According to Marcus Thompson of the San Jose Mercury News, the Dubs had a protest planned ahead of their Game 5 matchup against the Los Angeles Clippers that they would have carried out had NBA Commissioner Adam Silver's punishment of Donald Sterling not been severe enough:
The Warriors were going to go through pre-game warm-ups and take part in the national anthem and starting line-up introductions. They were going to take the floor for the jump ball, dapping up the Clippers players as is customary before games.
Then once the ball was in the air, they were just going to walk off. All 15 of them.

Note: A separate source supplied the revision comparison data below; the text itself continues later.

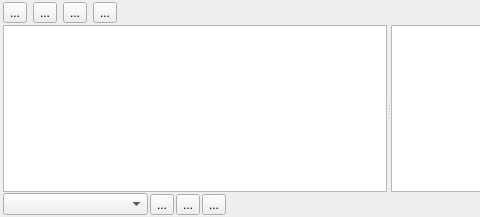
The window that engine/modules/anim/editor/TimelinePanel/TimelinePanel.ui (timi-liuliang/echo) describes before a commit, drawn with Qt 5; both pictures show x 0 to 480 and y 0 to 217 of the 777 by 217 pixel window.
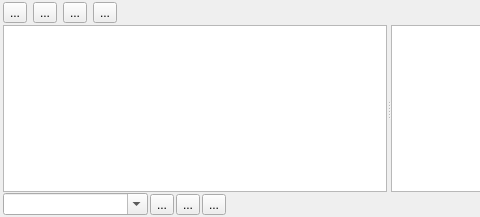
The same window after the commit.

Patch:
```diff
--- a/engine/modules/anim/editor/TimelinePanel/TimelinePanel.ui
+++ b/engine/modules/anim/editor/TimelinePanel/TimelinePanel.ui
@@ -159,6 +159,9 @@
           <height>0</height>
          </size>
         </property>
+        <property name="editable">
+         <bool>true</bool>
+        </property>
        </widget>
       </item>
       <item>
```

Silver's decision to drop the hammer on Sterling—a lifetime ban, a $2.5 million fine and a strong suggestion to the other 29 owners to force Sterling to sell the team—apparently satisfied the Warriors, who only revealed the plan to Thompson after they'd decided not to go through with it.
"It would have been our only chance to make a statement in front of the biggest audience that we weren’t going to accept anything but the maximum punishment," Warriors point guard Stephen Curry told Thompson. "We would deal with the consequences later but we were not going to play."

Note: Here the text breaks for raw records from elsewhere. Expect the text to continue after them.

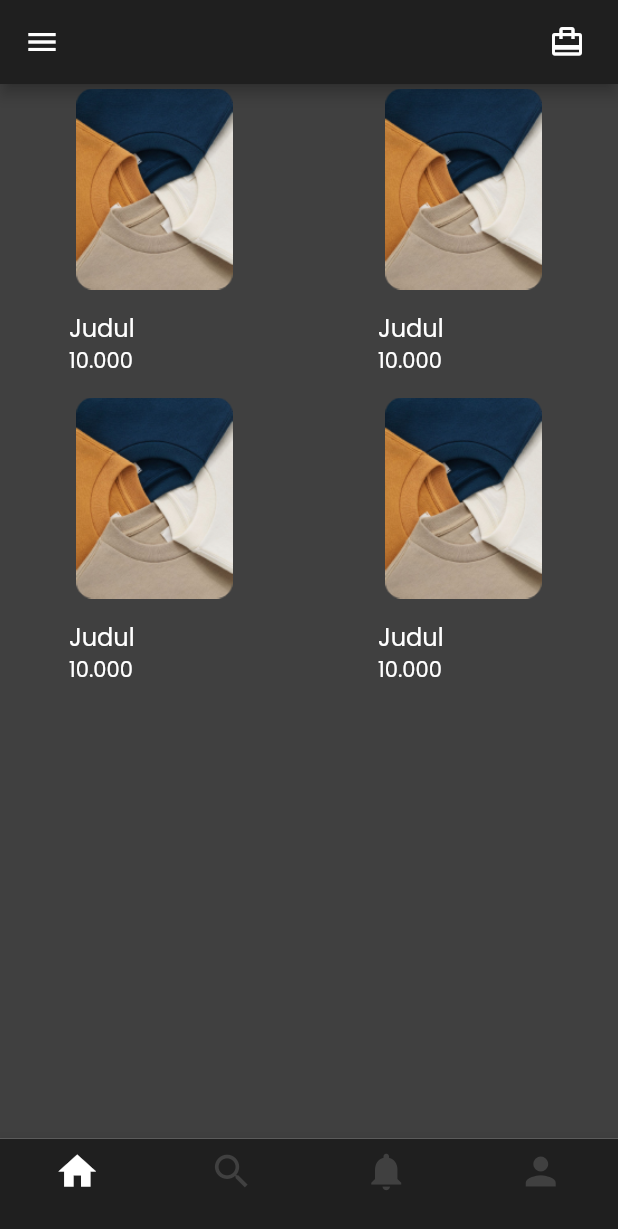
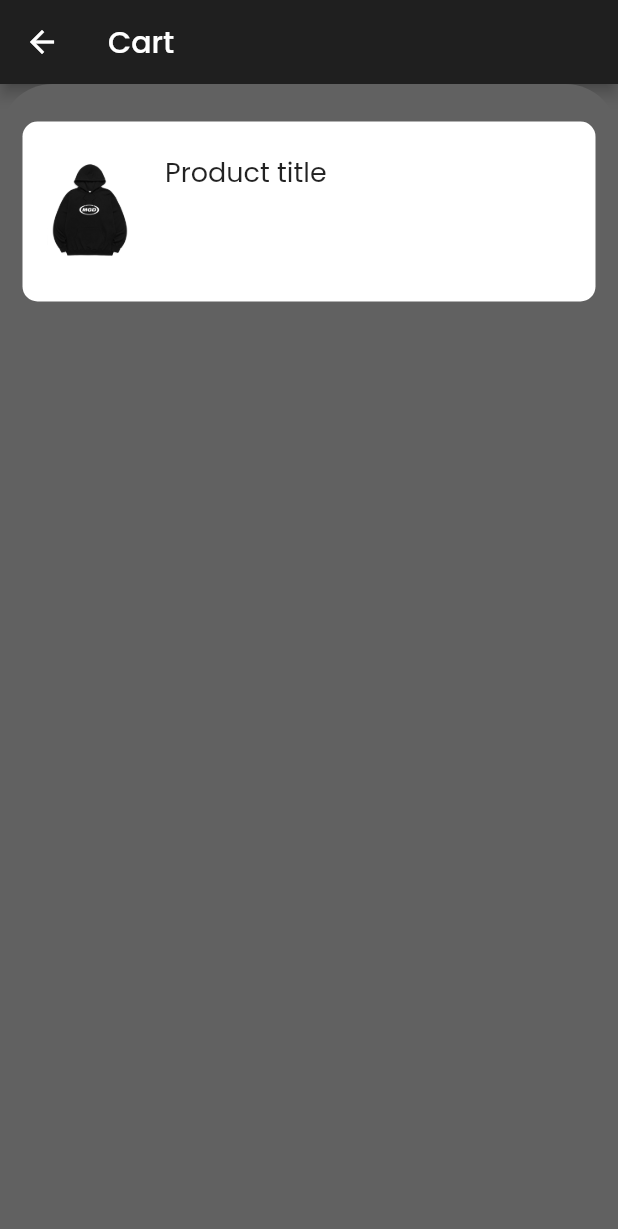
Before and after one commit to naufal-h/bajulo, a Flutter app: the screen it shows after launch, scrolled down 322 dp, after a tap on the "card travel" icon, on a phone screen of 412 x 824 dp. Shown: the top 1229 px of the screen. Run offline on Flutter 3.47's test engine with Material 2 defaults, Android fonts, the phone set to English and light mode, and no system bars; our stand-ins replace carousel_slider, flutter_svg, google_fonts.

Commit message:
bikin shopping cart tp belum selese

```diff
--- /dev/null
+++ b/lib/cart.dart
@@ -0,0 +1,39 @@
+import 'package:bajulo/homeBody.dart';
+import 'package:bajulo/homeScreen.dart';
+import 'package:flutter/src/widgets/framework.dart';
+import 'package:flutter/src/widgets/placeholder.dart';
+import 'package:flutter/material.dart';
+
+import 'cartItem.dart';
+
+class cart extends StatelessWidget {
+  const cart({super.key});
+
+  @override
+  Widget build(BuildContext context) {
+    return Scaffold(
+      backgroundColor: Colors.grey.shade700,
+      body: ListView(
+        children: [
+          AppBar(
+            title: Text("Cart"),
+          ),
+          Container(
+            height: 700,
+            padding: EdgeInsets.only(top: 15),
+            decoration: BoxDecoration(
+              color: Colors.grey.shade700,
+              borderRadius: BorderRadius.only(
+                topLeft: Radius.circular(35),
+                topRight: Radius.circular(35),
+              )
+            ),
+            child: Column(children: [
+              cartItem(),
+            ]),
+          )
+        ],
+      ),
+    );
+  }
+}
--- /dev/null
+++ b/lib/cartItem.dart
@@ -0,0 +1,47 @@
+import 'package:flutter/src/widgets/framework.dart';
+import 'package:flutter/src/widgets/placeholder.dart';
+import 'package:flutter/material.dart';
+
+class cartItem extends StatelessWidget {
+  const cartItem({super.key});
+
+  @override
+  Widget build(BuildContext context) {
+    return Column(
+      children: [
+        Container(
+          height: 120,
+          margin: EdgeInsets.symmetric(horizontal: 15, vertical: 10),
+          padding: EdgeInsets.all(10),
+          decoration: BoxDecoration(
+              color: Colors.white, borderRadius: BorderRadius.circular(10)),
+          child: Row(
+            children: [
+              Container(
+                height: 70,
+                width: 70,
+                margin: EdgeInsets.only(right: 15),
+                child: Image.asset("assets/images/details_a1.png"),
+              ),
+              Padding(
+                padding: EdgeInsets.symmetric(vertical: 10),
+                child: Column(
+                  crossAxisAlignment: CrossAxisAlignment.start,
+                  mainAxisAlignment: MainAxisAlignment.spaceBetween,
+                  children: [
+                    Text("Product title",
+                    style: TextStyle(
+                      fontFamily: "Poppins",
+                      fontSize: 18,
+
+                    ),)
+                    ],
+                ),
+              )
+            ],
+          ),
+        )
+      ],
+    );
+  }
+}
--- a/lib/homeBody.dart
+++ b/lib/homeBody.dart
@@ -1,9 +1,11 @@
+import 'package:bajulo/cart.dart';
 import 'package:bajulo/navbar.dart';
 import 'package:bajulo/product_card.dart';
 import 'package:flutter/material.dart';
 import 'package:carousel_slider/carousel_slider.dart';
 import 'package:bajulo/category.dart';
 import 'package:bajulo/product_card.dart';
+
 
 class home_body extends StatefulWidget {
   const home_body({super.key});
@@ -25,8 +27,8 @@ class _home_bodyState extends State<home_body> {
           IconButton(
             padding: EdgeInsets.only(right: 20),
             icon: Icon(Icons.card_travel),
-            onPressed: () {
-              // pindah ke cart
+            onPressed: ()=> {
+              Navigator.push(context, MaterialPageRoute(builder: (context) => const cart()))
             },
           ),
         ],
```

While the gesture Golden State planned would have been immensely powerful, it's probably best for all involved that it won't be necessary. The Warriors' satisfaction with Silver's decision and their subsequent choice not to walk off the floor indicates basketball—not the alleged racism of a soon-to-be deposed owner—is ready to become a bigger part of the playoff news cycle.
It's not surprising that the Warriors would have been the team to make such an iconic stand—not just because they're playing the Clippers, but because their head coach has been particularly vocal about how Sterling's alleged comments affect everybody.

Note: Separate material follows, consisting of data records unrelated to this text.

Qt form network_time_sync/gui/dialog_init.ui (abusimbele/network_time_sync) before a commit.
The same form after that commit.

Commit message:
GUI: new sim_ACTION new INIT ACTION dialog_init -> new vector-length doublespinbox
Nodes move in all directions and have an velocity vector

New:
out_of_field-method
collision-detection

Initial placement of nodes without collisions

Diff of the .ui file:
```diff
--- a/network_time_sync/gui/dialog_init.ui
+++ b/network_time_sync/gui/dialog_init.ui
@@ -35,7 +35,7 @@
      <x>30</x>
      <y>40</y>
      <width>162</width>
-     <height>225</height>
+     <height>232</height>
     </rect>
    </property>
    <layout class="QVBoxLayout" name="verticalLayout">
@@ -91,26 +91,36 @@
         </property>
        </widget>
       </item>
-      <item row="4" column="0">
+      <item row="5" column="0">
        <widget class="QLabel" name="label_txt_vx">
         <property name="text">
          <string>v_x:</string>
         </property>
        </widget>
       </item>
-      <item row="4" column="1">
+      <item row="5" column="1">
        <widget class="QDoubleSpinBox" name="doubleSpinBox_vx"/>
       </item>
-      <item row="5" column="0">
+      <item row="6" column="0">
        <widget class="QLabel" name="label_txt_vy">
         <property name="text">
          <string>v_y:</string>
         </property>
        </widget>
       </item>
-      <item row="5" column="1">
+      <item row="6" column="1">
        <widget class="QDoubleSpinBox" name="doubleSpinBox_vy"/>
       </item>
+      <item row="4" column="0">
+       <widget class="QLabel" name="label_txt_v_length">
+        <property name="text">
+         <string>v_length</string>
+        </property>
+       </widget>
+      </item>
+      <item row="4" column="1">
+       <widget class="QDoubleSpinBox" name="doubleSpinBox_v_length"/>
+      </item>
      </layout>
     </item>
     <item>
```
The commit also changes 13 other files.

Jackson repeated that he thinks the Warriors have been just as affected by the Sterling Controversy as the Clippers.— Tim Kawakami (@timkawakami) April 30, 2014
He also apparently knew of the potential walk-off.
Mark Jackson on boycott possibility: "It was a real option."— Diamond Leung (@diamond83) April 30, 2014
As Turner Sports' Rachel Nichols points out on Twitter, this kind of backlash hung over the decision on how to deal with Sterling.
Now, it's up to the Clippers players to make a statement. They'll get a chance to do that with their play on the court, play that now won't directly benefit Sterling.
The Sterling saga, unfortunately, is far from over. We're likely headed for a protracted legal battle that isn't necessarily certain to result in the Clippers franchise changing hands. In other words, we may yet have opportunities for players and coaches to voice their opinions.